# [Change detection outputs]
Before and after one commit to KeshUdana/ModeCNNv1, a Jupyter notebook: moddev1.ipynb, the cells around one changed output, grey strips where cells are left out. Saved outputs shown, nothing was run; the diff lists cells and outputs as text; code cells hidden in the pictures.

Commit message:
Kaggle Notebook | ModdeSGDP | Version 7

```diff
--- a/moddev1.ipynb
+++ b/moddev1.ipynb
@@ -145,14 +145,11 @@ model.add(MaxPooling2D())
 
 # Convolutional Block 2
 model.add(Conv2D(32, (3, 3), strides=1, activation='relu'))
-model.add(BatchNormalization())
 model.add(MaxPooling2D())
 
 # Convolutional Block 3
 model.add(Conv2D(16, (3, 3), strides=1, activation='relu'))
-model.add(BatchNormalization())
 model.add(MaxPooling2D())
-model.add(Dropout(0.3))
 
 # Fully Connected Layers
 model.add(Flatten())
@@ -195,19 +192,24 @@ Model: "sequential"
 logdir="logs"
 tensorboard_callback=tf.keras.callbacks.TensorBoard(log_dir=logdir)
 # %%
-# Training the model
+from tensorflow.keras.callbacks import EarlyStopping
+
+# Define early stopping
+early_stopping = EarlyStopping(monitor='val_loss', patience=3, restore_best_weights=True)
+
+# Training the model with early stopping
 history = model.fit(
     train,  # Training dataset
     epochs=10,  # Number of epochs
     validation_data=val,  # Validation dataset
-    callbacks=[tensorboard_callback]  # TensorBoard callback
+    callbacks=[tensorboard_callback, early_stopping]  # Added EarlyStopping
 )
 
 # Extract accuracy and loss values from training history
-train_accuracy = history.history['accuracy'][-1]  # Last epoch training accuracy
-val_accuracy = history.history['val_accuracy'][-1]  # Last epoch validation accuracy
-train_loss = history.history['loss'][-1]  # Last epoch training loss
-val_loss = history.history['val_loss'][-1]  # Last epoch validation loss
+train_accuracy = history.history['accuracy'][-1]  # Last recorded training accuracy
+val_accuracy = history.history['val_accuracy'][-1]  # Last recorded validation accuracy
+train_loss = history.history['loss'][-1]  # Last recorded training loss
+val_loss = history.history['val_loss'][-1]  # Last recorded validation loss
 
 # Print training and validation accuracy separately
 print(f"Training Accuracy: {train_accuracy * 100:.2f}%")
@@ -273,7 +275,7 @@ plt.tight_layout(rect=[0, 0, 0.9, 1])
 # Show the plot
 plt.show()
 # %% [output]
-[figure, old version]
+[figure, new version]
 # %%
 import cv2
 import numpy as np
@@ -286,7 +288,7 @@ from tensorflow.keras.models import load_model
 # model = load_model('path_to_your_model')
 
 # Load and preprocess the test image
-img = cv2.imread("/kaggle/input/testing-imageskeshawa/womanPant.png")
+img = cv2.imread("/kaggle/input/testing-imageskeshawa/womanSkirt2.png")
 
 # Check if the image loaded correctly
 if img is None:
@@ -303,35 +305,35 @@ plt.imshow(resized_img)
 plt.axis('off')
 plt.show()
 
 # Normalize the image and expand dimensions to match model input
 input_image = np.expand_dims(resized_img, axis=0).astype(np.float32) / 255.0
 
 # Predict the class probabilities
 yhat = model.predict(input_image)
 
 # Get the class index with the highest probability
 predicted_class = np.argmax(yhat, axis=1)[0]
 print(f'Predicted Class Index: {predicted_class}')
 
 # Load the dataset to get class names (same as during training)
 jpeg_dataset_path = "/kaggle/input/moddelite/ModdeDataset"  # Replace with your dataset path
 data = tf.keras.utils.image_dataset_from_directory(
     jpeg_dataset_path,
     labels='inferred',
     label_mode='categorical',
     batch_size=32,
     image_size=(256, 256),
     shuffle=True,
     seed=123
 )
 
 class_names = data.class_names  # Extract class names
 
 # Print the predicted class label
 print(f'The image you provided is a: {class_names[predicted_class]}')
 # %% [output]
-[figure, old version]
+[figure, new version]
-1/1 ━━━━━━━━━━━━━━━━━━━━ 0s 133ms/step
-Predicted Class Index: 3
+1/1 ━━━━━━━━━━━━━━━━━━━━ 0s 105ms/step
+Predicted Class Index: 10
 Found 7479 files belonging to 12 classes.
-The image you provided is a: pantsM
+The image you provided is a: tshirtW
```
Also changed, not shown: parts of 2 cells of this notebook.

# [Directions for this task]
Look through the entries above and copy each line that has "testing" in it.

# [Exercise output]
-img = cv2.imread("/kaggle/input/testing-imageskeshawa/womanPant.png")
+img = cv2.imread("/kaggle/input/testing-imageskeshawa/womanSkirt2.png")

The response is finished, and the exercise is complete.